Excerpted data:
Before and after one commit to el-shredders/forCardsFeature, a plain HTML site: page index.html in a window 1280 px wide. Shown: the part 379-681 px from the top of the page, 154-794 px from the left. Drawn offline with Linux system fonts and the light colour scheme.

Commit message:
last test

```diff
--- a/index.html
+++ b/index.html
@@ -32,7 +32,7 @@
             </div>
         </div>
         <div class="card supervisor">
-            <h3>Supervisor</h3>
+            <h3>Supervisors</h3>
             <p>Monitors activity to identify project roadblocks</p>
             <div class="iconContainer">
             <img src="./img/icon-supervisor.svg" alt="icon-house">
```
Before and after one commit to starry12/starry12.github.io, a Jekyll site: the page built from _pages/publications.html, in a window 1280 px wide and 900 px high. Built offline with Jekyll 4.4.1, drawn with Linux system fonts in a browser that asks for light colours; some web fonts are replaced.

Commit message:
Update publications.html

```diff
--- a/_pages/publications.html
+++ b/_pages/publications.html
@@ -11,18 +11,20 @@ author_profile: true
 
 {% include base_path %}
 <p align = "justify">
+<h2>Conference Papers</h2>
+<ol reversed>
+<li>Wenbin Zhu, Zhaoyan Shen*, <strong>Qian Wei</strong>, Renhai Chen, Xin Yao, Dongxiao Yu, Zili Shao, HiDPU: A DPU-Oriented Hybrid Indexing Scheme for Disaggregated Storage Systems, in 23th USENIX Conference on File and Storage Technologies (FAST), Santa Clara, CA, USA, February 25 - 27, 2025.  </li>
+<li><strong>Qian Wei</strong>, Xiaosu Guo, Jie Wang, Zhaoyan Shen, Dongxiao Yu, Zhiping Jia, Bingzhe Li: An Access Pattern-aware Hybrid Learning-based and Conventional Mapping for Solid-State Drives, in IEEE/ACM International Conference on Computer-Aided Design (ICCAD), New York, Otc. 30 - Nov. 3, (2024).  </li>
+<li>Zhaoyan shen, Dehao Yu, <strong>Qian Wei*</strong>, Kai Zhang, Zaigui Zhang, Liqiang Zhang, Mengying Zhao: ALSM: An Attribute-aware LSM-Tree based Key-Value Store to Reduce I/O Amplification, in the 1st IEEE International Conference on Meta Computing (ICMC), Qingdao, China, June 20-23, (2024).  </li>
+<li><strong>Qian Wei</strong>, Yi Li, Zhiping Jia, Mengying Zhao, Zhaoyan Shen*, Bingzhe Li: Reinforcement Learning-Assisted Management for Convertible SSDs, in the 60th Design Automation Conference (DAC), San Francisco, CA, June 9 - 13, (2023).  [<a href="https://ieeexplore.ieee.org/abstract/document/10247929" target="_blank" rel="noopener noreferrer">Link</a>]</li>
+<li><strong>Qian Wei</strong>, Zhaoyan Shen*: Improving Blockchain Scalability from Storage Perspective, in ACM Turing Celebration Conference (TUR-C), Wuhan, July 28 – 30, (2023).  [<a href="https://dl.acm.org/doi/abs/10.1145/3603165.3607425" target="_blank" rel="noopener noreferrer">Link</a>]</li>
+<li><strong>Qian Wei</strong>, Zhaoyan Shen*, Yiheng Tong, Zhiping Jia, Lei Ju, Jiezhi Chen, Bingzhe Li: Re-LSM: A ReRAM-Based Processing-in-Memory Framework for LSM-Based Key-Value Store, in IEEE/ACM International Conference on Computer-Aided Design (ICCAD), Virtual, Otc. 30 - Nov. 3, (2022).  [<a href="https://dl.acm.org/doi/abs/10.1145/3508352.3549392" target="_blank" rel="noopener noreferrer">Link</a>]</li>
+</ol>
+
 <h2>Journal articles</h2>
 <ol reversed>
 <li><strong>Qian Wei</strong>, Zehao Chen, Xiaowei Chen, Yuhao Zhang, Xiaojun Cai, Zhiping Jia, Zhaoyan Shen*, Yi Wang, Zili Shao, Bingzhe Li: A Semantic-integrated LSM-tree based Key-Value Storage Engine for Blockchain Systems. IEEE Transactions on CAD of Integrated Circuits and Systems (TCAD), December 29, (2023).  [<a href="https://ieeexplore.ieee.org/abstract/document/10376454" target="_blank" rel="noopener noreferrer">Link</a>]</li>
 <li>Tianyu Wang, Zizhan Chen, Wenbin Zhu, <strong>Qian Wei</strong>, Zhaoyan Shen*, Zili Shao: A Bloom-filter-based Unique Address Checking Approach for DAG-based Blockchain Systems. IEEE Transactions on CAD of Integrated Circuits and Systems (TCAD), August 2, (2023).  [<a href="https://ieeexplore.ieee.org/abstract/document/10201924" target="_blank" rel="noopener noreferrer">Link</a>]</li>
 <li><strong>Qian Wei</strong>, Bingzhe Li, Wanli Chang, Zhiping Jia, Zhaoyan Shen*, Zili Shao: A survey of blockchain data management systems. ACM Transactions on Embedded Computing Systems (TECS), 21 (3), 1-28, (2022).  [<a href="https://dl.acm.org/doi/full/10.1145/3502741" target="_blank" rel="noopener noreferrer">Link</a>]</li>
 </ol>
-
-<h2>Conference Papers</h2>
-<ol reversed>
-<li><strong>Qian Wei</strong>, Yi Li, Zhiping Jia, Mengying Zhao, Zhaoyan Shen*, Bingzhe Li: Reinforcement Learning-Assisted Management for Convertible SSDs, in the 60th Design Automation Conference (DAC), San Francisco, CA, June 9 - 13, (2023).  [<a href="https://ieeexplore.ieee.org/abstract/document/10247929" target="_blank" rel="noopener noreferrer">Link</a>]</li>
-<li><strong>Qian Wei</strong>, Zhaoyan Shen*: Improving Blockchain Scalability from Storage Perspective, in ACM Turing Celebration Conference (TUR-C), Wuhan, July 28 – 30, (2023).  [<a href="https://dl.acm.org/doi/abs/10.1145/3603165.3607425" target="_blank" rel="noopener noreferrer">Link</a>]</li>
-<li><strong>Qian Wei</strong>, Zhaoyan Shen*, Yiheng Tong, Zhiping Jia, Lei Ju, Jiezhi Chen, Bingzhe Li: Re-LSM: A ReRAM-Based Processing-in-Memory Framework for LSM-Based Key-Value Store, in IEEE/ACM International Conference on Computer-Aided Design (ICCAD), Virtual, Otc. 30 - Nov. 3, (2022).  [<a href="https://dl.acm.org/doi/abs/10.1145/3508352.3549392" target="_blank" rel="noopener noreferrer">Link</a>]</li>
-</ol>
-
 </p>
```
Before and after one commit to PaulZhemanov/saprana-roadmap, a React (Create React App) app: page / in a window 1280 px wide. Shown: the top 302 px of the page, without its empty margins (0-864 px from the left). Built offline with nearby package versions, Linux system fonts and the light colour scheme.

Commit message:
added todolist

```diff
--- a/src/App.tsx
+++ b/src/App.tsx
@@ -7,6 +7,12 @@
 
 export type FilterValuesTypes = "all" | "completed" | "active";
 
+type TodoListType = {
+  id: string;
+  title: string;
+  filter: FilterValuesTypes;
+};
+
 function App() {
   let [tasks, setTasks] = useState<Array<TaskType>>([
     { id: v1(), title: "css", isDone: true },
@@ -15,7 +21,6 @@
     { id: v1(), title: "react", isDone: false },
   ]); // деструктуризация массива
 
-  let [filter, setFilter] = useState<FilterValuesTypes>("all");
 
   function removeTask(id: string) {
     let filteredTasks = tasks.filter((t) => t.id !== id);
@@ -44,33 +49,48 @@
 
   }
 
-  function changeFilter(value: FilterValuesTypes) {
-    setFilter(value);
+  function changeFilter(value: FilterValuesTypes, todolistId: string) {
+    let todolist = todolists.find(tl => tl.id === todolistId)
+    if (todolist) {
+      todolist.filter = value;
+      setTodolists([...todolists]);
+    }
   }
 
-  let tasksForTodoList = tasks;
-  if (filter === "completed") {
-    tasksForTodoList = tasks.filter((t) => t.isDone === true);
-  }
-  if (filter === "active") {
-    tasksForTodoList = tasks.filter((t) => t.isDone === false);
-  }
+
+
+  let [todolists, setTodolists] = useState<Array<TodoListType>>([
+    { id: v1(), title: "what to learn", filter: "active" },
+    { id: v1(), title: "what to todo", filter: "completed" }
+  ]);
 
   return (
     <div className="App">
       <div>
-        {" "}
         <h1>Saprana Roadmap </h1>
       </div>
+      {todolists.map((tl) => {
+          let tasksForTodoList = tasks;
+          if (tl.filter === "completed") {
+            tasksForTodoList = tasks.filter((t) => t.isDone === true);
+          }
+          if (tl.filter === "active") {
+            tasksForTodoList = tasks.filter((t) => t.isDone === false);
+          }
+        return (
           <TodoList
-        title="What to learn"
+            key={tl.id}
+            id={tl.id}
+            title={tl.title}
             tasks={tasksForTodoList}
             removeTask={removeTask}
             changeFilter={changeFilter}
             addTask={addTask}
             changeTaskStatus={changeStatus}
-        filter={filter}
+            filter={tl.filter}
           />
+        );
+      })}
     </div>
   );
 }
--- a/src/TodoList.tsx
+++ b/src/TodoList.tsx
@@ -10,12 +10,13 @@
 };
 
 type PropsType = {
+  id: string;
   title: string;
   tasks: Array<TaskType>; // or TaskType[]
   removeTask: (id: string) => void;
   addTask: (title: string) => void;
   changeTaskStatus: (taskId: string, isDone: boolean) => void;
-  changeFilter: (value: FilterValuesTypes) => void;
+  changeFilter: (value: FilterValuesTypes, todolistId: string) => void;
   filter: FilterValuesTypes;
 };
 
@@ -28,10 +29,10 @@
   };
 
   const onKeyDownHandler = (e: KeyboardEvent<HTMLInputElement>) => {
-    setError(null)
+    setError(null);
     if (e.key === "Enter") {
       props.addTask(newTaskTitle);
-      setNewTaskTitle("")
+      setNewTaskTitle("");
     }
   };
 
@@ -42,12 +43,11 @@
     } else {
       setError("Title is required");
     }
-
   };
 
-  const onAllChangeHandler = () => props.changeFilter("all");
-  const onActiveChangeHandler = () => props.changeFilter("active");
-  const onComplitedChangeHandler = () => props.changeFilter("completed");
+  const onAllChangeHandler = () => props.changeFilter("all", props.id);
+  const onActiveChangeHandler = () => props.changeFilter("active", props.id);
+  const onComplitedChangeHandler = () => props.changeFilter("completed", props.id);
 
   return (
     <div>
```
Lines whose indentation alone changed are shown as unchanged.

Try it: Your answer consists solely of the lines from the top of the records above through the line that contains "Update publications.html", each echoed exactly.

Completed task:
Before and after one commit to el-shredders/forCardsFeature, a plain HTML site: page index.html in a window 1280 px wide. Shown: the part 379-681 px from the top of the page, 154-794 px from the left. Drawn offline with Linux system fonts and the light colour scheme.

Commit message:
last test

```diff
--- a/index.html
+++ b/index.html
@@ -32,7 +32,7 @@
             </div>
         </div>
         <div class="card supervisor">
-            <h3>Supervisor</h3>
+            <h3>Supervisors</h3>
             <p>Monitors activity to identify project roadblocks</p>
             <div class="iconContainer">
             <img src="./img/icon-supervisor.svg" alt="icon-house">
```
Before and after one commit to starry12/starry12.github.io, a Jekyll site: the page built from _pages/publications.html, in a window 1280 px wide and 900 px high. Built offline with Jekyll 4.4.1, drawn with Linux system fonts in a browser that asks for light colours; some web fonts are replaced.

Commit message:
Update publications.html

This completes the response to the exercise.